Here are the "stickiest" things we read this week.
Social Velocity's Nell Edgington's headline (above) initially got our attention because, well, we are feeling the rapid evolution. John Trybus, Georgetown University's "social strategist," recently talked with Ms. Edgington about the state of social innovation and his blog post remarks on current sector transformations definitely resonate with us. Good stuff.
- The rapid evolution of the nonprofit sector is happening now. “Our economy is going under a fundamental restructuring and that’s affecting nonprofits as well,” Nell explains. “If [nonprofits] don’t dramatically change the way they do business they’re not going to be able to survive and thrive.” The status quo where nonprofits can hide behind the benevolent shield of charity no longer exists. Nonprofits “have to make some significant changes if they want to survive in this new reality,” she adds.

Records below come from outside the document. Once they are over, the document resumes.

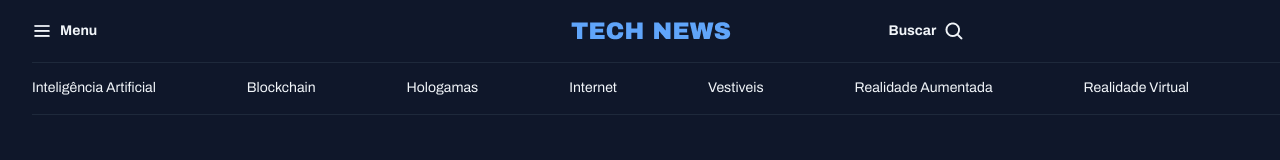
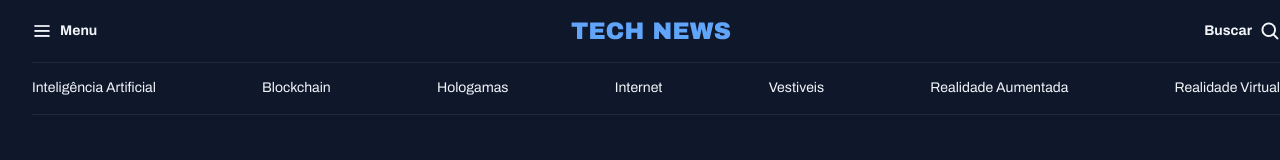
Before and after one commit to ryanbelushi/portal-noticias, a plain HTML site: page index.html in a window 1280 px wide. Drawn offline with Linux system fonts and the light colour scheme.

Commit message:
Ajuste de espaços do menu

```diff
--- a/styles/header.css
+++ b/styles/header.css
@@ -15,7 +15,7 @@
         margin-inline: auto;
     }
 
-    div::nth-child(3){
+    div:nth-child(3){
         justify-self: end;
     }
 }
@@ -25,4 +25,5 @@
     border: solid 1px var(--stroke-color);
     /* Removendo as bordas das laterais */
     border-inline: none;
+    justify-content: space-between;
 }
```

- A new type of ROI is fundamental to prove value. Forget the traditional ROI and think about a social return on investment. Says Nell: “It’s not enough to say we are doing good work and we’re helping people. You now need to start to prove that. That’s a real movement in the sector and I think that’s exciting.”
- Financing and not fundraising is necessary to ensure sustainability. The hamster wheel of galas, dinners and other traditional forms of raising money for good causes no longer works. “The system is broken,” Nell proclaims. To truly create sustainable sources of funding “it starts with taking a much bigger picture view and creating an overall financing strategy,” she adds. “So it’s starting with ‘what do we want to accomplish in the world?’ and how do we create a financial model to do that?”

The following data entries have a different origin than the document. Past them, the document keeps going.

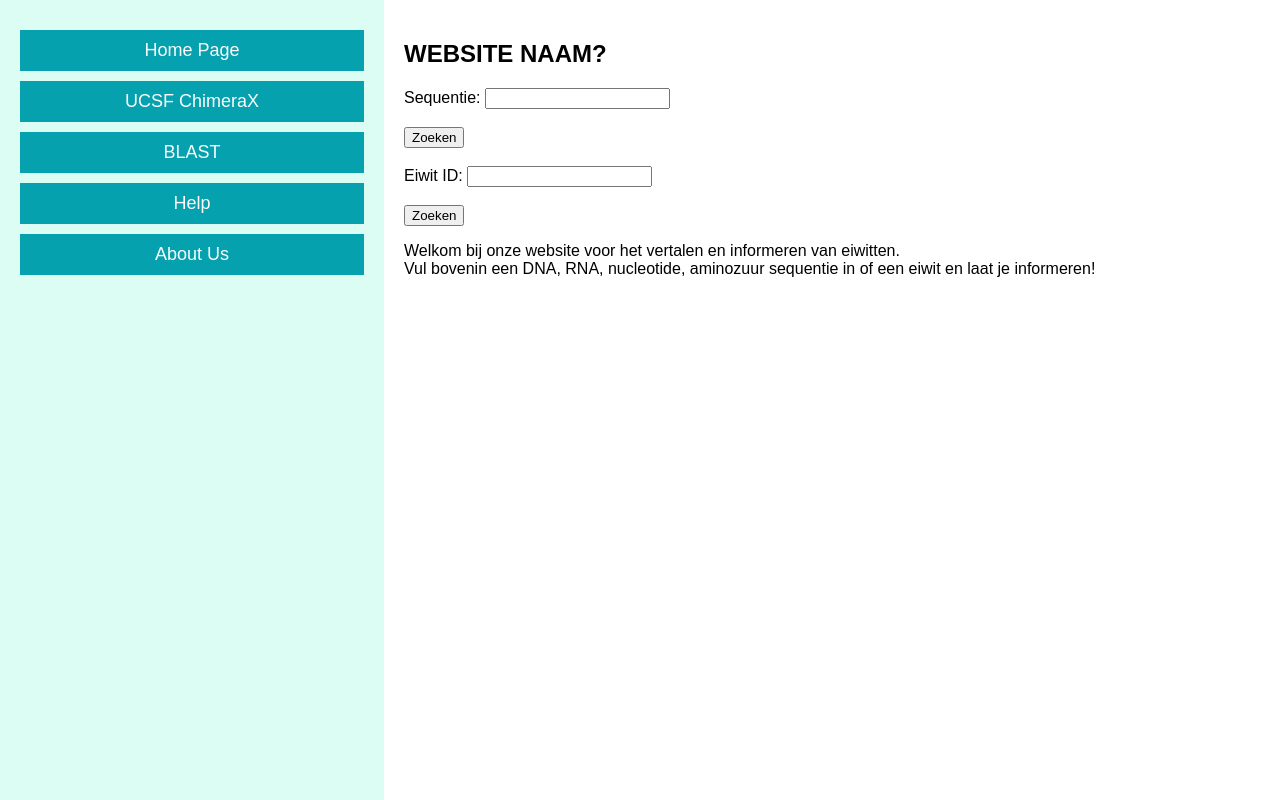
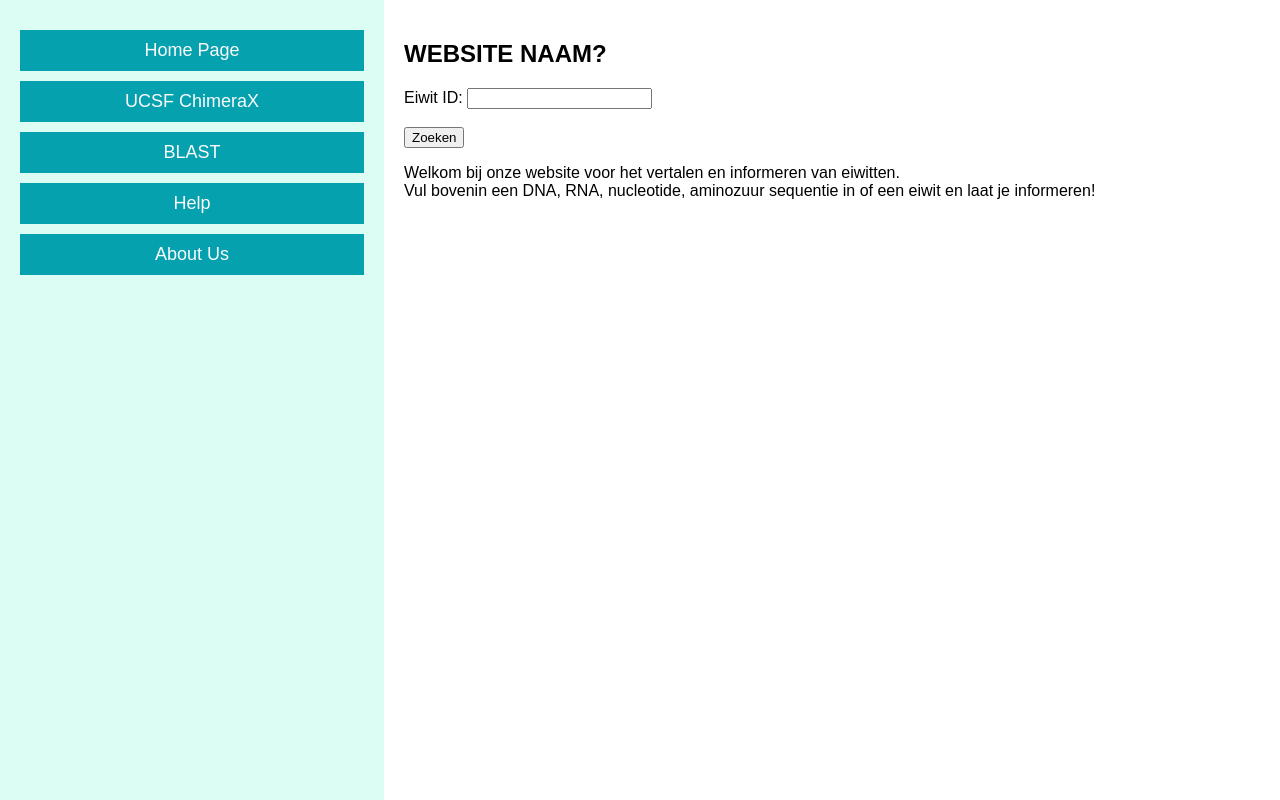
Before and after one commit to Nonomyo/Website, a Flask app: page / in a window 1280 px wide. Shown: the part 214-1014 px from the top of the page. Run offline with Flask 3, Linux system fonts and the light colour scheme.

Commit message:
Verbeterde HOMEPAGE
Sequentie input veranderd naar eiwit ID, aangezien we daar nu mee werken.

```diff
--- a/templates/HOMEPAGE.html
+++ b/templates/HOMEPAGE.html
@@ -5,11 +5,6 @@
 <article>
     <h2>WEBSITE NAAM?</h2>
     <form action="" method="post">
-        <label for="fname">Sequentie:</label>
-        <input type="text" id="fname" name="fname">
-        <br><br>
-        <input type="submit" value="Zoeken">
-        <br><br>
         <label for="prot_id">Eiwit ID:</label>
         <input type="text" id="prot_id" name="prot_id">
         <br><br>
```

Rod Schwartz, contributor over at Social Edge, bemoans the fixation of social investors on what's new and cool . Could Cleveland+ benefit from a "problem" like this? What's new and cool in our social sector? We understand this obsession with the shiny new toy (and have been guilty of it ourselves), but is this point-of-view good for solving social problems? Mr. Schwartz argues that it's as bad as (we would argue) business-as-usual is.
A charismatic founder might be in place, but there is no battle-tested team or Board. A breath-taking PowerPoint presentation has been assembled, but the route to market is unclear, and the business plan , though replete with colourful graphics, is bereft of anything which resembles hard evidence. There is sometimes no product or even a prototype—just the best of intentions and glorious aspirations.
The social enterprise sector must allow for innovation —for where else can the experimentation take place in solving social problems, but things are way out of balance. In my judgement investors and governments are obsessively fascinated with cool early stage ideas. We can dream together with the entrepreneur about what might be but forget that things almost never work out as well as planned.